Mattingly reluctant to overwork Kershaw early
Schedule allows for three starts in first six games, but manager wary
GLENDALE, Ariz. -- The unusual scheduling necessitated by the Dodgers' season-opening trip to Australia could allow National League Cy Young winner Clayton Kershaw to pitch three of the club's first six regular-season games. But manager Don Mattingly said he thinks that's asking too much.
"I feel like it is," Mattingly said on Sunday, before Kershaw was slated to pitch batting practice for the first time. "We have to be very mindful of Clayton and the number of innings he pitched last year -- and the short winter.
"It's not being cautious or babying him, but being mindful of him. He's a workhorse, he pitches deep into games. We have to take care of him, give him an inning off here and there when we can."
Mattingly hasn't announced an Opening Day starter or his rotation. He said Kershaw, Zack Greinke, Hyun-Jin Ryu and Dan Haren will be readied for Australia, while Josh Beckett won't pitch overseas.
Kershaw downplayed last year's workload, saying he had a normal offseason and said "everything still works" after throwing 25 pitches on Sunday to Minor League hitters.
Kershaw said he's only concerned with monitoring "stressful innings," and he'll be ready to pitch "whenever they tell me to pitch."
A secondary reason not to pitch Kershaw in too many of those early games is that it would completely mess up the scheduling of the other starters, specifically Ryu and Haren.
"We want to keep other guys on schedule," said Mattingly. "Otherwise, you'll have guys that may not pitch for 12 days."
Games 1 and 2 of the regular season are March 22-23 in Australia. The next regular-season game is March 30 in San Diego, with a day off March 31, games in San Diego April 1-2, a day off April 3 and the home opener on April 4.
So Kershaw could conceivably start the first game in Australia, the first game in San Diego and the first game in Los Angeles.

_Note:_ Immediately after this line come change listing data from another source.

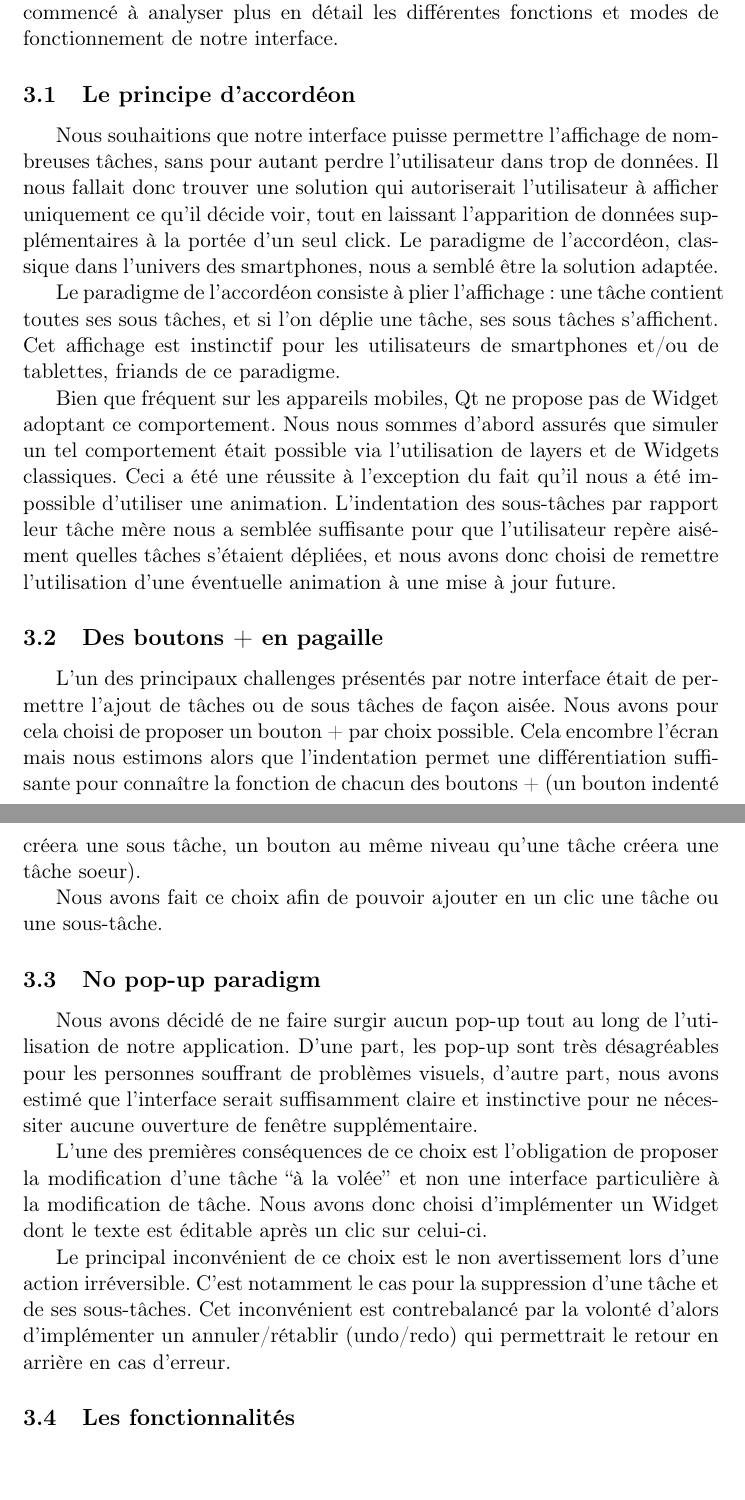
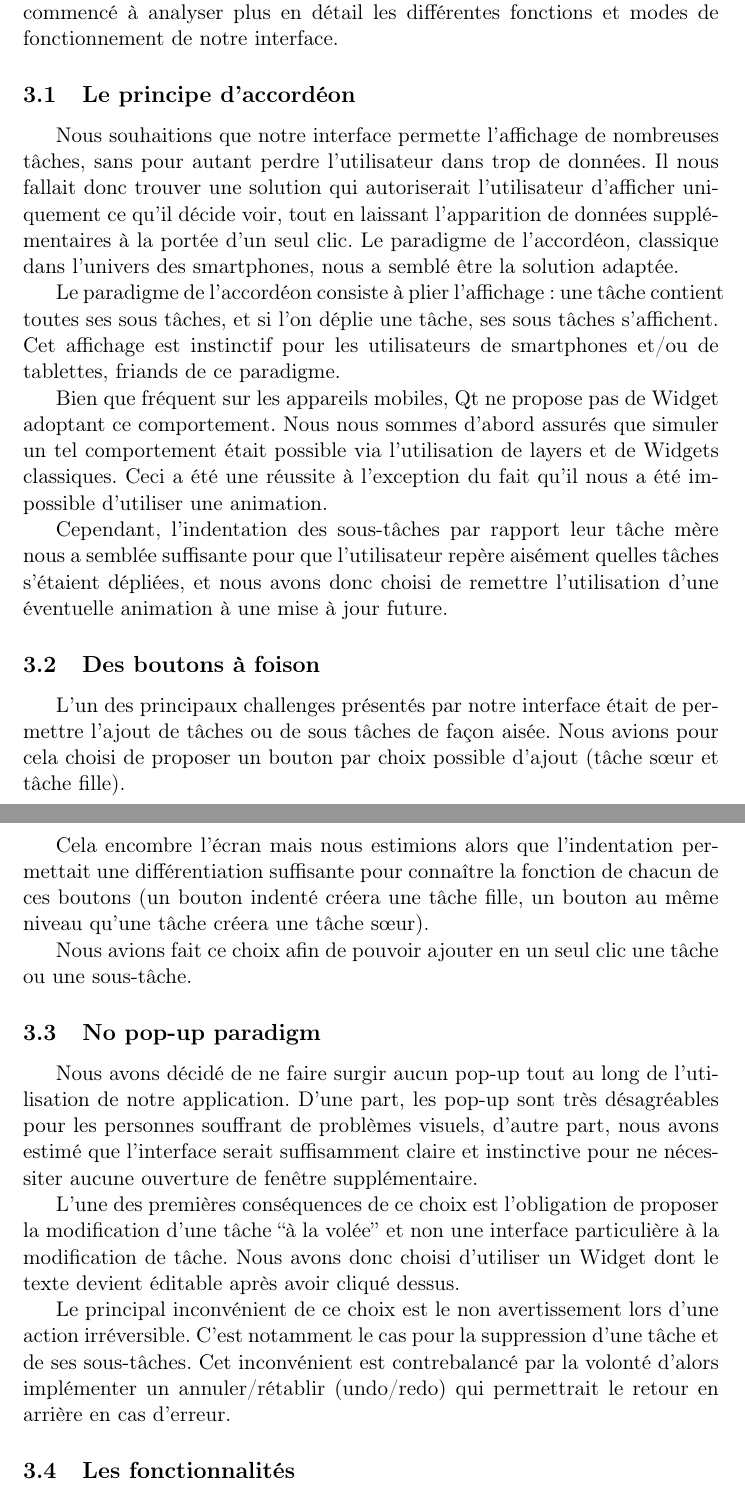
Before and after one commit to sildar/TASER, a LaTeX document (rapport.tex): two parts of pages 4 and 5 of 10, joined at a grey line, cut so that both start at the same text. Compiled offline with pdfLaTeX.

Commit message:
typo et reformulation

```diff
--- a/rapport.tex
+++ b/rapport.tex
@@ -179,12 +179,12 @@ modes de fonctionnement de notre interface.
 
 \subsection{Le principe d'accordéon}
 
-Nous souhaitions que notre interface puisse permettre l'affichage de
+Nous souhaitions que notre interface permette l'affichage de
 nombreuses tâches, sans pour autant perdre l'utilisateur dans trop de
 données. Il nous fallait donc trouver une solution qui autoriserait
-l'utilisateur à afficher uniquement ce qu'il décide voir, tout en
-laissant l'apparition de données supplémentaires à la portée d'un
-seul click. Le paradigme de l'accordéon, classique dans l'univers des
+l'utilisateur d'afficher uniquement ce qu'il décide voir, tout en
+laissant l'apparition de données supplémentaires à la portée d'un seul
+clic. Le paradigme de l'accordéon, classique dans l'univers des
 smartphones, nous a semblé être la solution adaptée.
 
 Le paradigme de l'accordéon consiste à plier l'affichage : une tâche
@@ -196,8 +196,9 @@ Bien que fréquent sur les appareils mobiles, Qt ne propose pas de
 Widget adoptant ce comportement. Nous nous sommes d'abord assurés que
 simuler un tel comportement était possible via l'utilisation de layers
 et de Widgets classiques. Ceci a été une réussite à l'exception du
-fait qu'il nous a été impossible d'utiliser une
-animation. L'indentation des sous-tâches par rapport leur tâche mère
+fait qu'il nous a été impossible d'utiliser une animation.
+
+Cependant, l'indentation des sous-tâches par rapport leur tâche mère
 nous a semblée suffisante pour que l'utilisateur repère aisément
 quelles tâches s'étaient dépliées, et nous avons donc choisi de
 remettre l'utilisation d'une éventuelle animation à une mise à jour
@@ -212,18 +213,20 @@ future.
 % \end{itemize}
 
 
-\subsection{Des boutons + en pagaille}
+\subsection{Des boutons à foison}
 
 L'un des principaux challenges présentés par notre interface était de
 permettre l'ajout de tâches ou de sous tâches de façon aisée. Nous
-avons pour cela choisi de proposer un bouton + par choix
-possible. Cela encombre l'écran mais nous estimons alors que
-l'indentation permet une différentiation suffisante pour connaître la
-fonction de chacun des boutons + (un bouton indenté créera une sous
-tâche, un bouton au même niveau qu'une tâche créera une tâche soeur).
+avions pour cela choisi de proposer un bouton par choix possible
+d'ajout (tâche sœur et tâche fille).
 
-Nous avons fait ce choix afin de pouvoir ajouter en un clic une tâche
-ou une sous-tâche.
+Cela encombre l'écran mais nous estimions alors que l'indentation
+permettait une différentiation suffisante pour connaître la fonction
+de chacun de ces boutons (un bouton indenté créera une tâche fille, un
+bouton au même niveau qu'une tâche créera une tâche sœur).
+
+Nous avions fait ce choix afin de pouvoir ajouter en un seul clic une
+tâche ou une sous-tâche.
 
 
 % \begin{itemize}
@@ -244,14 +247,14 @@ supplémentaire.
 L'une des premières conséquences de ce choix est l'obligation de
 proposer la modification d'une tâche ``à la volée'' et non une
 interface particulière à la modification de tâche. Nous avons donc
-choisi d'implémenter un Widget dont le texte est éditable après un
-clic sur celui-ci.
+choisi d'utiliser un Widget dont le texte devient éditable après avoir
+cliqué dessus.
 
 Le principal inconvénient de ce choix est le non avertissement lors
 d'une action irréversible. C'est notamment le cas pour la suppression
 d'une tâche et de ses sous-tâches. Cet inconvénient est contrebalancé
-par la volonté d'alors d'implémenter un annuler/rétablir (undo/redo)
-qui permettrait le retour en arrière en cas d'erreur.
+par la volonté d'alors implémenter un annuler/rétablir (undo/redo) qui
+permettrait le retour en arrière en cas d'erreur.
 
 % \begin{itemize}
 % \item Modifier une tâche à la volée
```
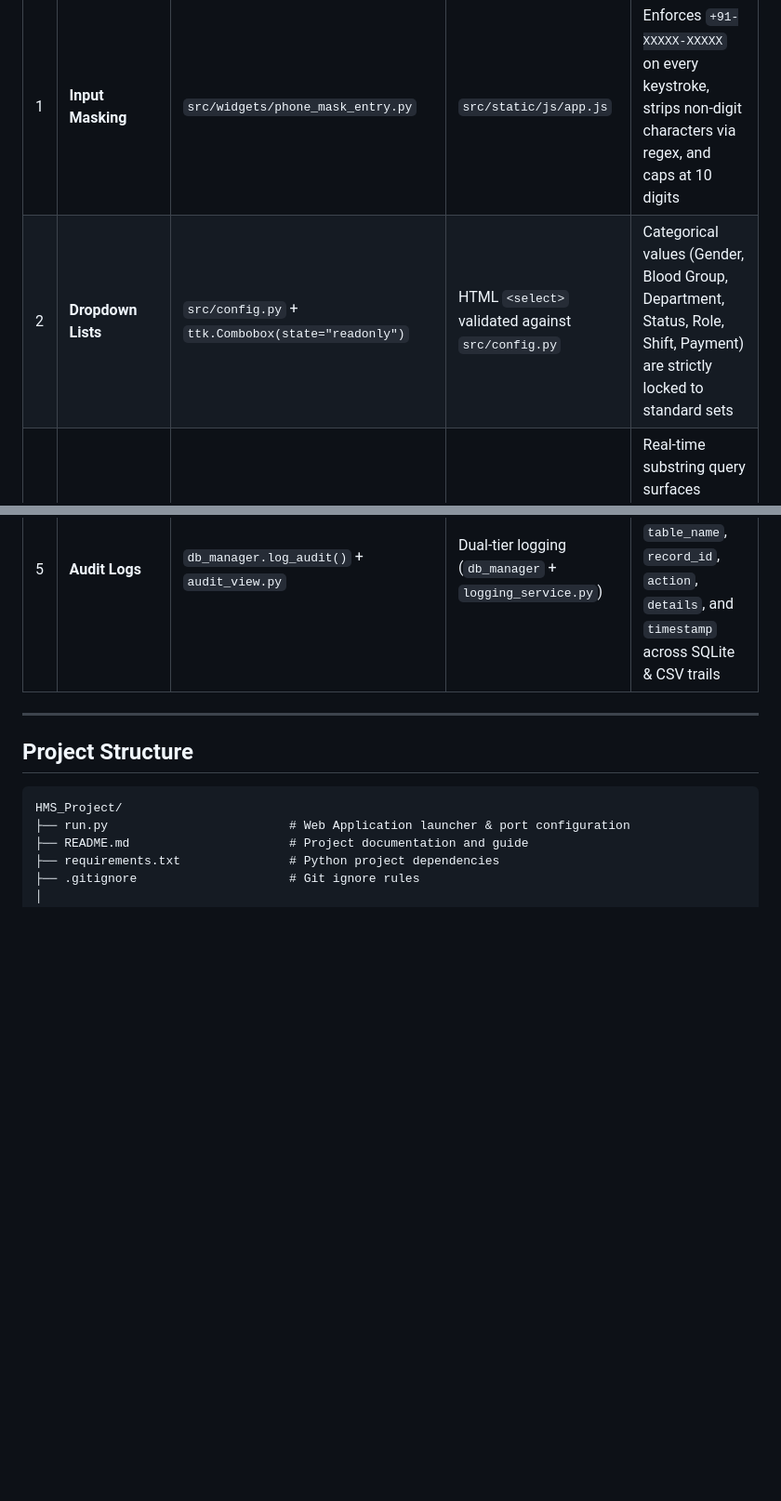
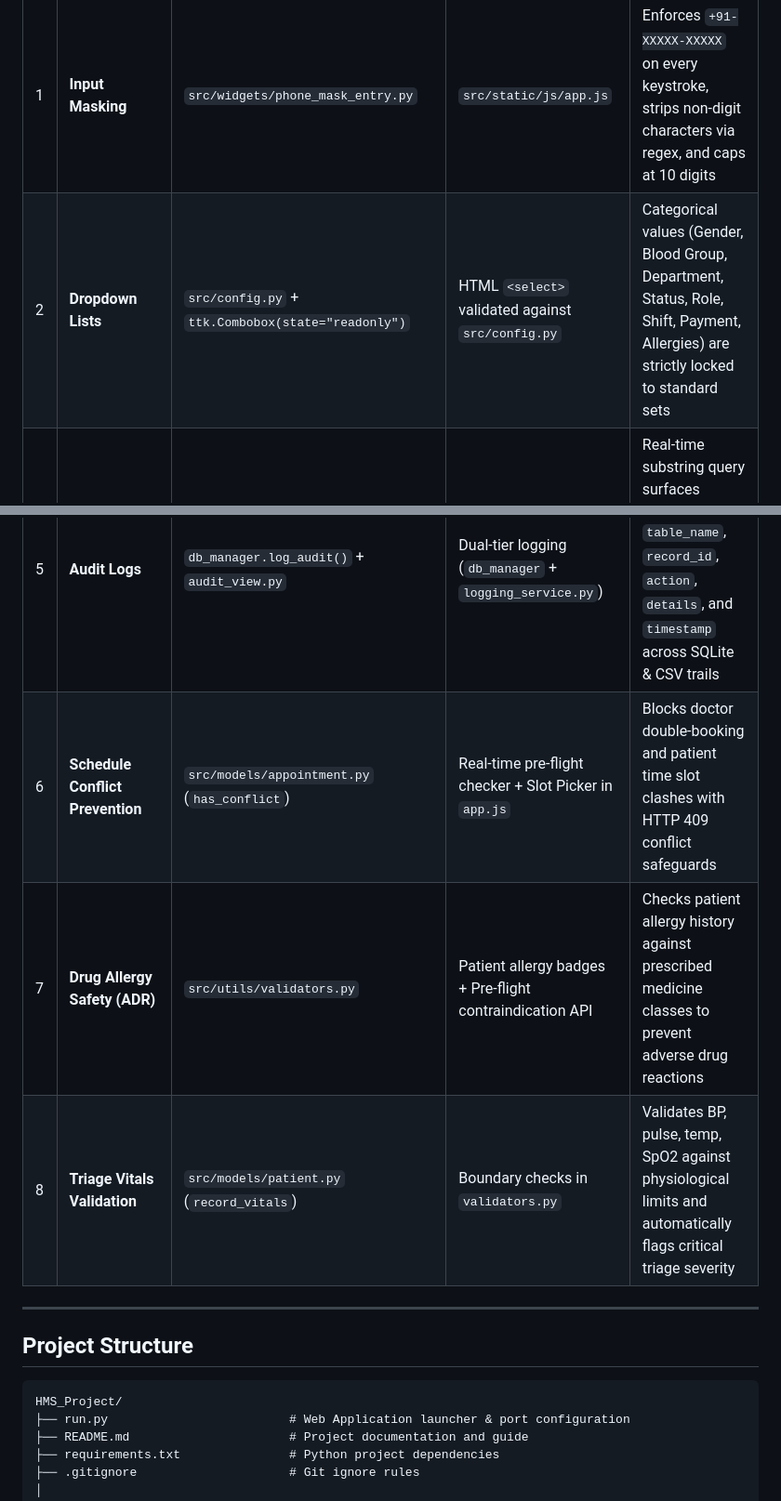
Before and after one commit to AjayBora002/TQM-Hospital-Management-System, a Markdown page: README.md, 2 parts joined by grey strips. Shown at 93% size. Drawn GitHub-style; blank space fills up the shorter version.

```diff
--- a/README.md
+++ b/README.md
@@ -76,10 +76,13 @@ Quality is enforced through Poka-Yoke mistake-proofing across both Desktop GUI a
 | # | Feature | Desktop GUI (Tkinter) | Web Portal (Flask / JS) | How It Works & Poka-Yoke Impact |
 |---|---|---|---|---|
 | 1 | **Input Masking** | `src/widgets/phone_mask_entry.py` | `src/static/js/app.js` | Enforces `+91-XXXXX-XXXXX` on every keystroke, strips non-digit characters via regex, and caps at 10 digits |
-| 2 | **Dropdown Lists** | `src/config.py` + `ttk.Combobox(state="readonly")` | HTML `<select>` validated against `src/config.py` | Categorical values (Gender, Blood Group, Department, Status, Role, Shift, Payment) are strictly locked to standard sets |
+| 2 | **Dropdown Lists** | `src/config.py` + `ttk.Combobox(state="readonly")` | HTML `<select>` validated against `src/config.py` | Categorical values (Gender, Blood Group, Department, Status, Role, Shift, Payment, Allergies) are strictly locked to standard sets |
 | 3 | **Auto-Complete** | `src/widgets/autocomplete_entry.py` | Dynamic debounce search in `app.js` + `/api/patients/search` | Real-time substring query surfaces existing patient records as user types, preventing accidental duplicate patient charts |
 | 4 | **Confirmation Modals** | `src/widgets/confirm_dialog.py` | Custom async modal dialogs in `app.js` | Critical UPDATE and DELETE operations require explicit two-step user confirmation before database execution |
 | 5 | **Audit Logs** | `db_manager.log_audit()` + `audit_view.py` | Dual-tier logging (`db_manager` + `logging_service.py`) | Atomic transactional logging of `table_name`, `record_id`, `action`, `details`, and `timestamp` across SQLite & CSV trails |
+| 6 | **Schedule Conflict Prevention** | `src/models/appointment.py` (`has_conflict`) | Real-time pre-flight checker + Slot Picker in `app.js` | Blocks doctor double-booking and patient time slot clashes with HTTP 409 conflict safeguards |
+| 7 | **Drug Allergy Safety (ADR)** | `src/utils/validators.py` | Patient allergy badges + Pre-flight contraindication API | Checks patient allergy history against prescribed medicine classes to prevent adverse drug reactions |
+| 8 | **Triage Vitals Validation** | `src/models/patient.py` (`record_vitals`) | Boundary checks in `validators.py` | Validates BP, pulse, temp, SpO2 against physiological limits and automatically flags critical triage severity |
 
 ---
 
```
Also changed, not shown: other parts of README.md (+8 -7 lines).
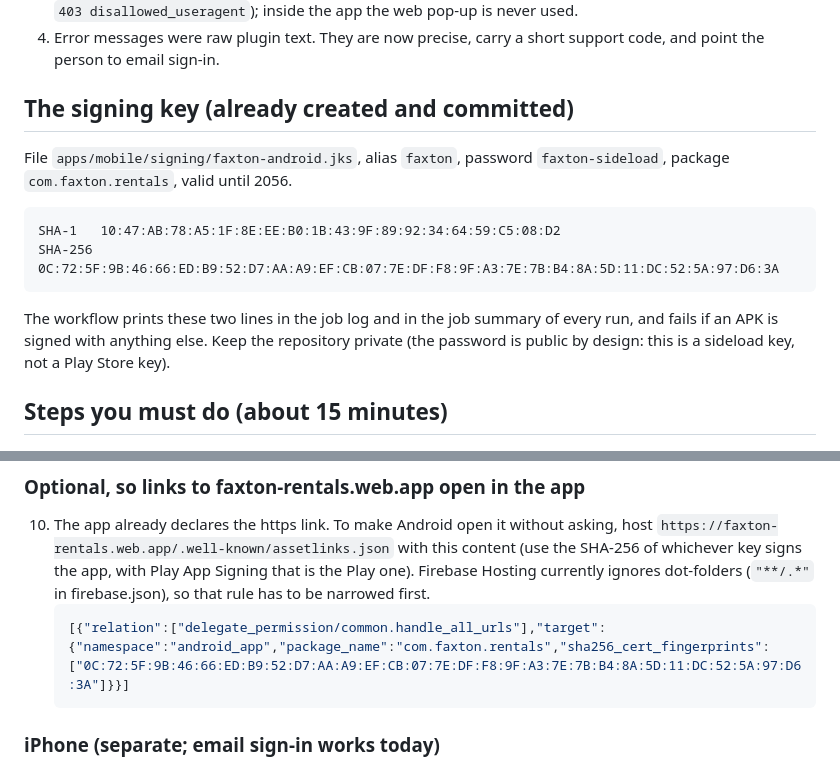
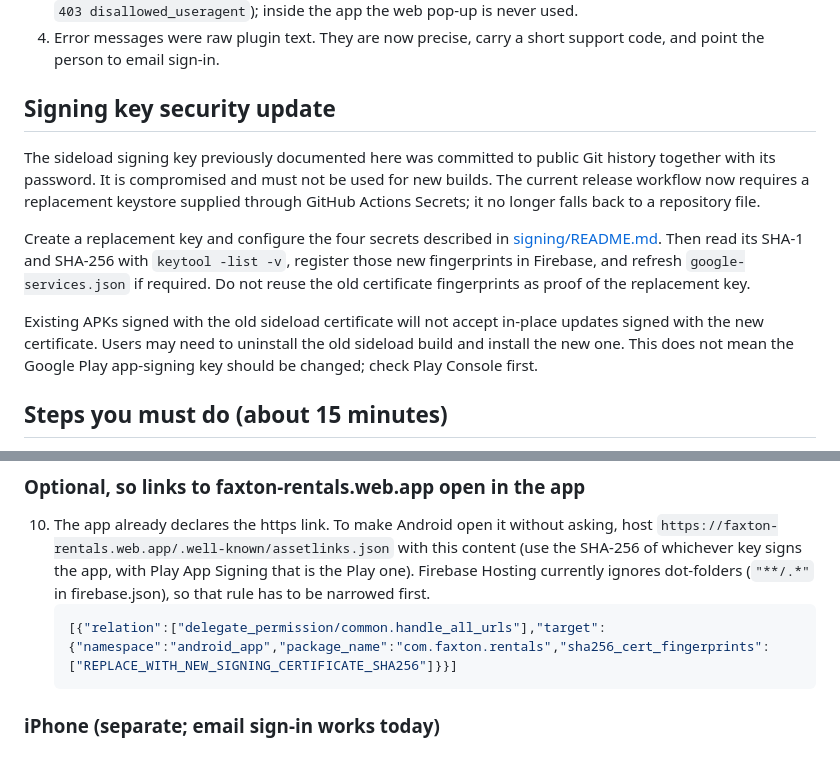
Before and after one commit to Genesis-Studios1/Faxton-Rentals, a Markdown page: apps/mobile/ANDROID-GOOGLE-SIGNIN.md, 2 parts joined by grey strips. Drawn GitHub-style.

Commit message:
Remove compromised Android signing credentials from setup guide

````diff
--- a/apps/mobile/ANDROID-GOOGLE-SIGNIN.md
+++ b/apps/mobile/ANDROID-GOOGLE-SIGNIN.md
@@ -13,17 +13,13 @@
    (Google blocks that with `403 disallowed_useragent`); inside the app the web pop-up is never used.
 4. Error messages were raw plugin text. They are now precise, carry a short support code, and point the person to email sign-in.
 
-## The signing key (already created and committed)
+## Signing key security update
 
-File `apps/mobile/signing/faxton-android.jks`, alias `faxton`, password `faxton-sideload`, package `com.faxton.rentals`, valid until 2056.
+The sideload signing key previously documented here was committed to public Git history together with its password. It is compromised and must not be used for new builds. The current release workflow now requires a replacement keystore supplied through GitHub Actions Secrets; it no longer falls back to a repository file.
 
-```
-SHA-1   10:47:AB:78:A5:1F:8E:EE:B0:1B:43:9F:89:92:34:64:59:C5:08:D2
-SHA-256 0C:72:5F:9B:46:66:ED:B9:52:D7:AA:A9:EF:CB:07:7E:DF:F8:9F:A3:7E:7B:B4:8A:5D:11:DC:52:5A:97:D6:3A
-```
+Create a replacement key and configure the four secrets described in [signing/README.md](signing/README.md). Then read its SHA-1 and SHA-256 with `keytool -list -v`, register those new fingerprints in Firebase, and refresh `google-services.json` if required. Do not reuse the old certificate fingerprints as proof of the replacement key.
 
-The workflow prints these two lines in the job log and in the job summary of every run, and fails if an APK is signed with anything else.
-Keep the repository private (the password is public by design: this is a sideload key, not a Play Store key).
+Existing APKs signed with the old sideload certificate will not accept in-place updates signed with the new certificate. Users may need to uninstall the old sideload build and install the new one. This does not mean the Google Play app-signing key should be changed; check Play Console first.
 
 ## Steps you must do (about 15 minutes)
 
@@ -59,7 +55,7 @@ Keep the repository private (the password is public by design: this is a sideloa
     `https://faxton-rentals.web.app/.well-known/assetlinks.json` with this content (use the SHA-256 of whichever key signs the app, with Play App
     Signing that is the Play one). Firebase Hosting currently ignores dot-folders (`"**/.*"` in firebase.json), so that rule has to be narrowed first.
     ```json
-    [{"relation":["delegate_permission/common.handle_all_urls"],"target":{"namespace":"android_app","package_name":"com.faxton.rentals","sha256_cert_fingerprints":["0C:72:5F:9B:46:66:ED:B9:52:D7:AA:A9:EF:CB:07:7E:DF:F8:9F:A3:7E:7B:B4:8A:5D:11:DC:52:5A:97:D6:3A"]}}]
+    [{"relation":["delegate_permission/common.handle_all_urls"],"target":{"namespace":"android_app","package_name":"com.faxton.rentals","sha256_cert_fingerprints":["REPLACE_WITH_NEW_SIGNING_CERTIFICATE_SHA256"]}}]
     ```
 
 ### iPhone (separate; email sign-in works today)
````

Ken Gurnick is a reporter for MLB.com. This story was not subject to the approval of Major League Baseball or its clubs.